Work instructions:
Please return the listing exactly as it stands, skipping any pictures.
========================================================================
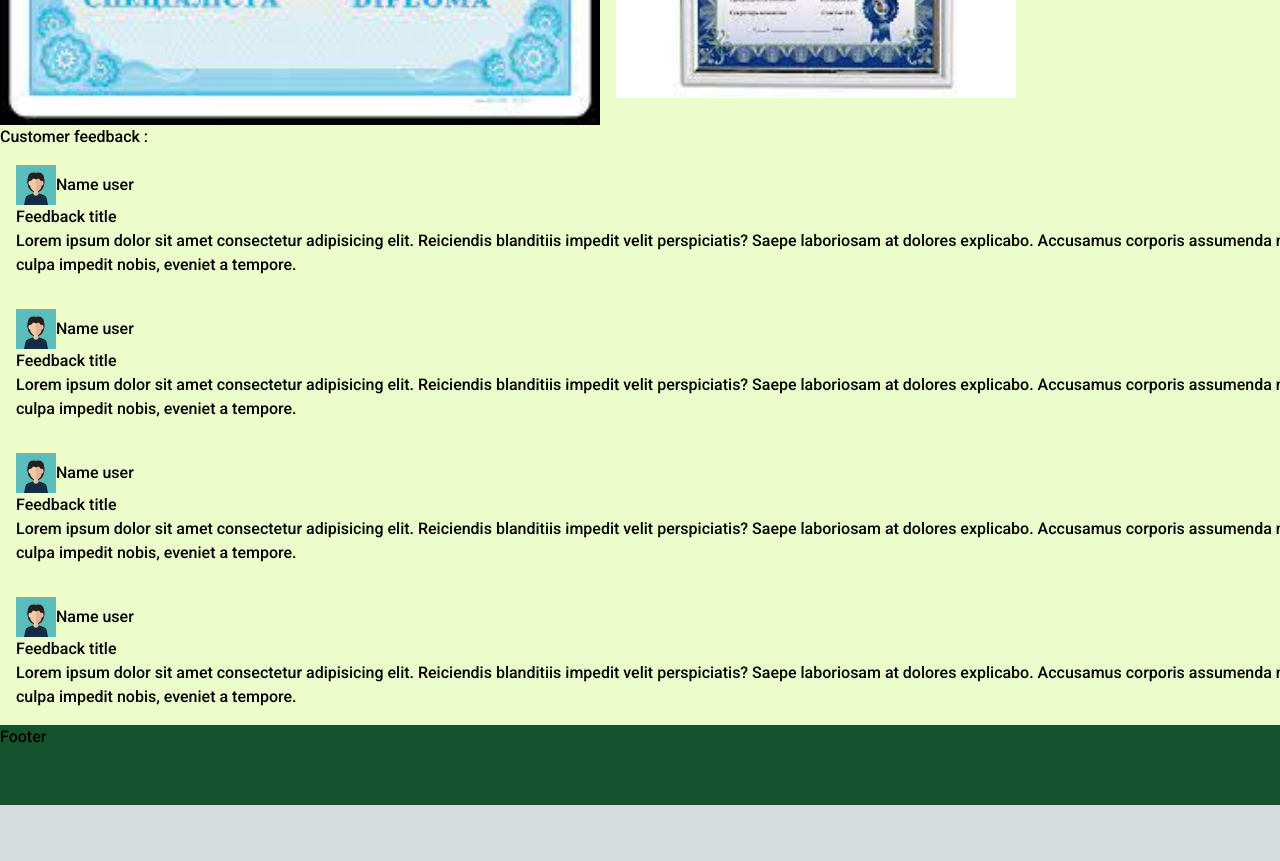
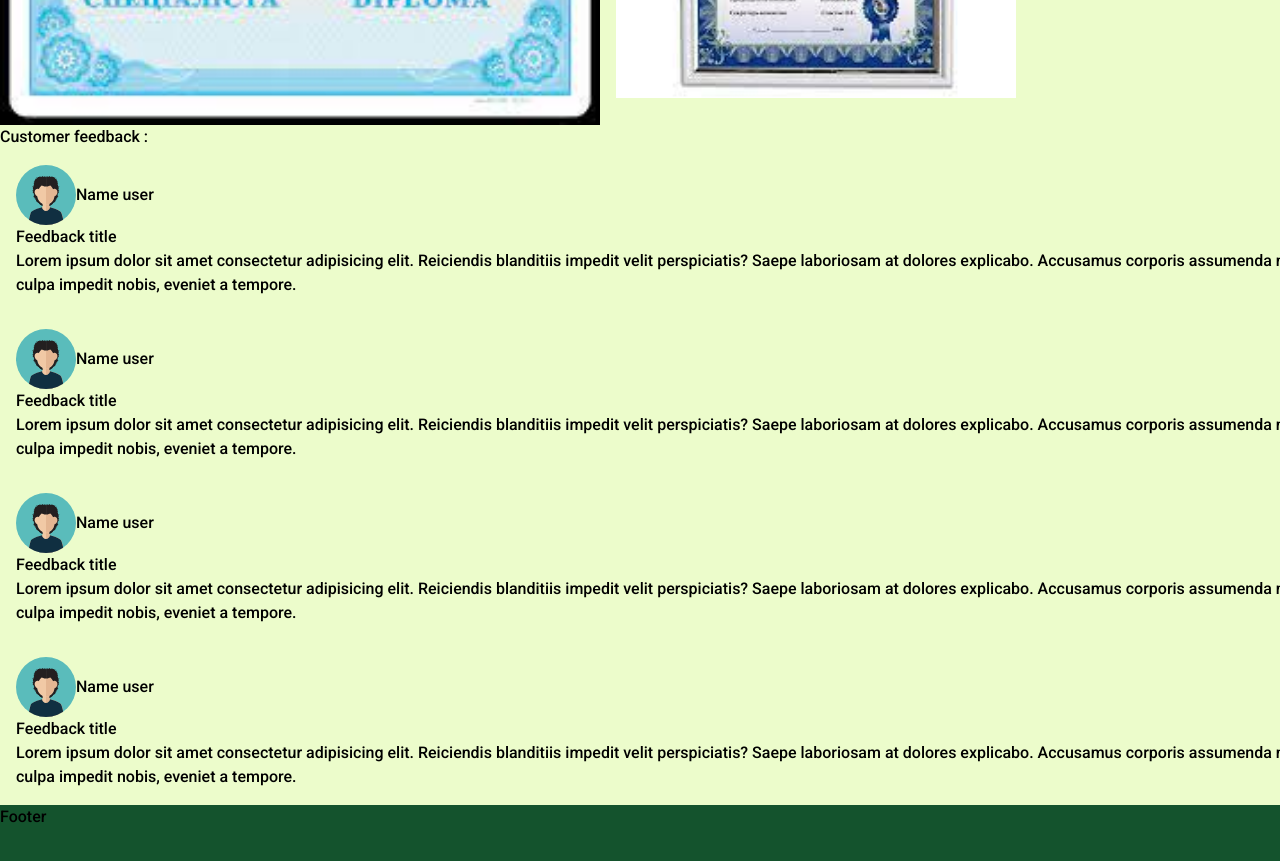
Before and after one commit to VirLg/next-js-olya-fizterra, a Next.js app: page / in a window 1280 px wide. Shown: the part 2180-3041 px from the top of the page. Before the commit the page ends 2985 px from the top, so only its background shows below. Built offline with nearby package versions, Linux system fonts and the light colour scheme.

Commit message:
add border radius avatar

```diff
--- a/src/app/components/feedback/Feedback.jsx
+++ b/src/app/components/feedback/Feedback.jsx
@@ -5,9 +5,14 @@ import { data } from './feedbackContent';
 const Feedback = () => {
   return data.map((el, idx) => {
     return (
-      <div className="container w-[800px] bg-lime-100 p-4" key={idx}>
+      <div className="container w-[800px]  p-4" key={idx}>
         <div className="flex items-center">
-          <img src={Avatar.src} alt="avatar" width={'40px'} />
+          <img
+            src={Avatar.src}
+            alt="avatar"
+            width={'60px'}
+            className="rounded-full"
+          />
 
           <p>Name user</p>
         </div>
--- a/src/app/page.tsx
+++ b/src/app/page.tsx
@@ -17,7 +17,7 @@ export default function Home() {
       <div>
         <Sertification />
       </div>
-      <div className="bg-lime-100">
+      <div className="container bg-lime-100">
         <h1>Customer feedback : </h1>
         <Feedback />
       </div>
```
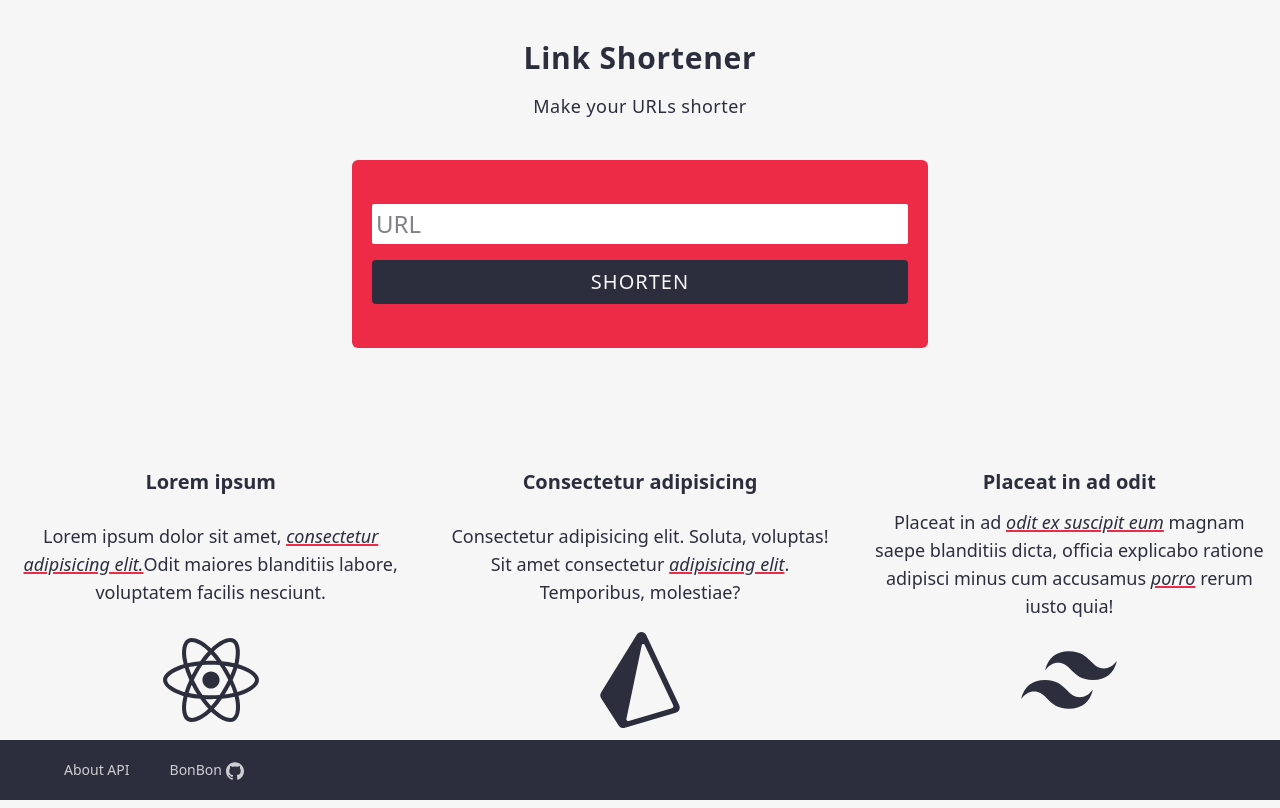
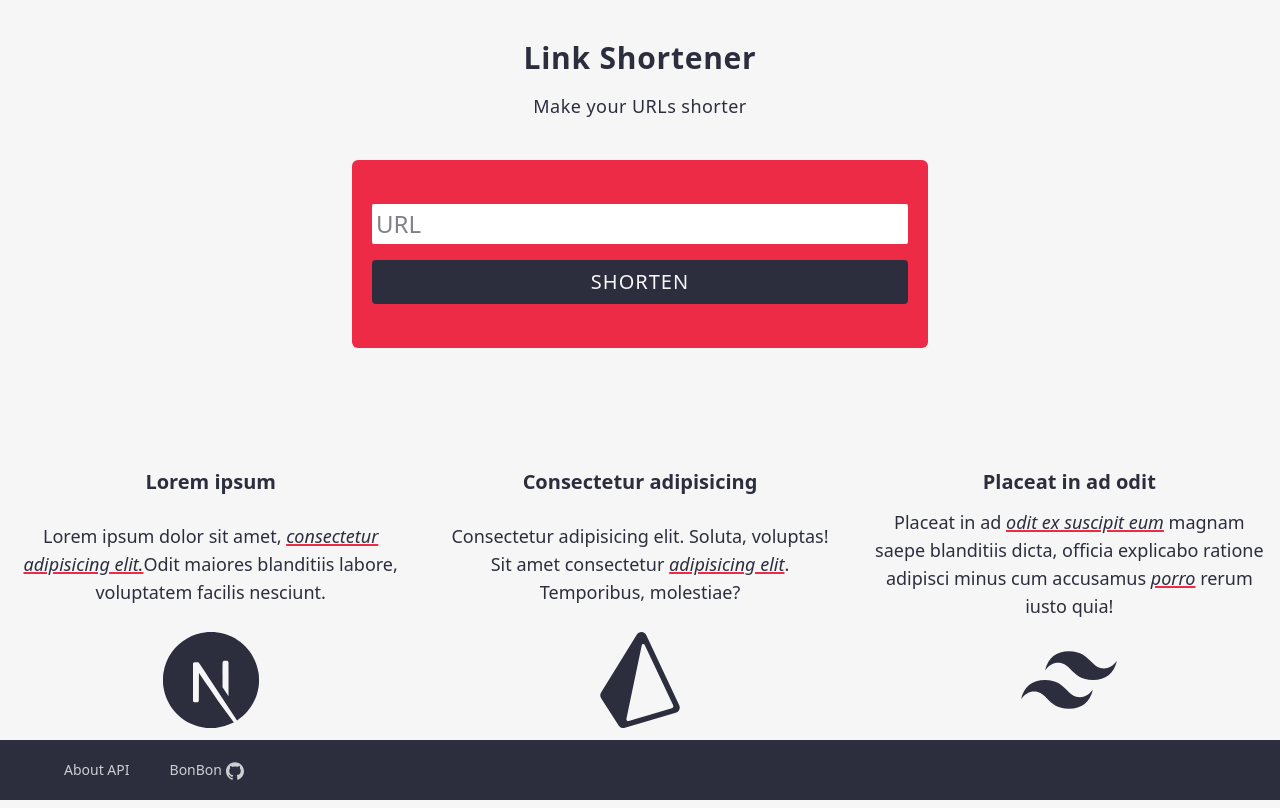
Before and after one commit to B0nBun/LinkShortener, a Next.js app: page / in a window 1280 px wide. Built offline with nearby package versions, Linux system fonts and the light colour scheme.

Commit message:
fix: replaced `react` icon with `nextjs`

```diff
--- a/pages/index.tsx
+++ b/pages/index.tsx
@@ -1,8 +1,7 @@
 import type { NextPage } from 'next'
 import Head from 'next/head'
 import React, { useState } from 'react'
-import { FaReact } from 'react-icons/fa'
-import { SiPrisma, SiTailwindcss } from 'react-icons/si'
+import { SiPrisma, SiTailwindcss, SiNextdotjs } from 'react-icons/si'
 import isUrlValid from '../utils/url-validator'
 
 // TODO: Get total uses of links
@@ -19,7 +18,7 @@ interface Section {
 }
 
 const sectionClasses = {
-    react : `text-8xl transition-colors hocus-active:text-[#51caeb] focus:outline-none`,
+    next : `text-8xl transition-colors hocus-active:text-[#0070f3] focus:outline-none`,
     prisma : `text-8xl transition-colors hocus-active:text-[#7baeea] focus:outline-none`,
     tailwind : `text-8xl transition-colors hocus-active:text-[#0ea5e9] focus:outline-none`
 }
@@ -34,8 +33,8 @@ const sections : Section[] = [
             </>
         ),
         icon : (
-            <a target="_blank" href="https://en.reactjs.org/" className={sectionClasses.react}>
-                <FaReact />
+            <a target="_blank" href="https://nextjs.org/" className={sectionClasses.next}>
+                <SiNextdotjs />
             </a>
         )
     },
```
========================================================================
Solution below:
Before and after one commit to VirLg/next-js-olya-fizterra, a Next.js app: page / in a window 1280 px wide. Shown: the part 2180-3041 px from the top of the page. Before the commit the page ends 2985 px from the top, so only its background shows below. Built offline with nearby package versions, Linux system fonts and the light colour scheme.

Commit message:
add border radius avatar

```diff
--- a/src/app/components/feedback/Feedback.jsx
+++ b/src/app/components/feedback/Feedback.jsx
@@ -5,9 +5,14 @@ import { data } from './feedbackContent';
 const Feedback = () => {
   return data.map((el, idx) => {
     return (
-      <div className="container w-[800px] bg-lime-100 p-4" key={idx}>
+      <div className="container w-[800px]  p-4" key={idx}>
         <div className="flex items-center">
-          <img src={Avatar.src} alt="avatar" width={'40px'} />
+          <img
+            src={Avatar.src}
+            alt="avatar"
+            width={'60px'}
+            className="rounded-full"
+          />
 
           <p>Name user</p>
         </div>
--- a/src/app/page.tsx
+++ b/src/app/page.tsx
@@ -17,7 +17,7 @@ export default function Home() {
       <div>
         <Sertification />
       </div>
-      <div className="bg-lime-100">
+      <div className="container bg-lime-100">
         <h1>Customer feedback : </h1>
         <Feedback />
       </div>
```
Before and after one commit to B0nBun/LinkShortener, a Next.js app: page / in a window 1280 px wide. Built offline with nearby package versions, Linux system fonts and the light colour scheme.

Commit message:
fix: replaced `react` icon with `nextjs`

```diff
--- a/pages/index.tsx
+++ b/pages/index.tsx
@@ -1,8 +1,7 @@
 import type { NextPage } from 'next'
 import Head from 'next/head'
 import React, { useState } from 'react'
-import { FaReact } from 'react-icons/fa'
-import { SiPrisma, SiTailwindcss } from 'react-icons/si'
+import { SiPrisma, SiTailwindcss, SiNextdotjs } from 'react-icons/si'
 import isUrlValid from '../utils/url-validator'
 
 // TODO: Get total uses of links
@@ -19,7 +18,7 @@ interface Section {
 }
 
 const sectionClasses = {
-    react : `text-8xl transition-colors hocus-active:text-[#51caeb] focus:outline-none`,
+    next : `text-8xl transition-colors hocus-active:text-[#0070f3] focus:outline-none`,
     prisma : `text-8xl transition-colors hocus-active:text-[#7baeea] focus:outline-none`,
     tailwind : `text-8xl transition-colors hocus-active:text-[#0ea5e9] focus:outline-none`
 }
@@ -34,8 +33,8 @@ const sections : Section[] = [
             </>
         ),
         icon : (
-            <a target="_blank" href="https://en.reactjs.org/" className={sectionClasses.react}>
-                <FaReact />
+            <a target="_blank" href="https://nextjs.org/" className={sectionClasses.next}>
+                <SiNextdotjs />
             </a>
         )
     },
```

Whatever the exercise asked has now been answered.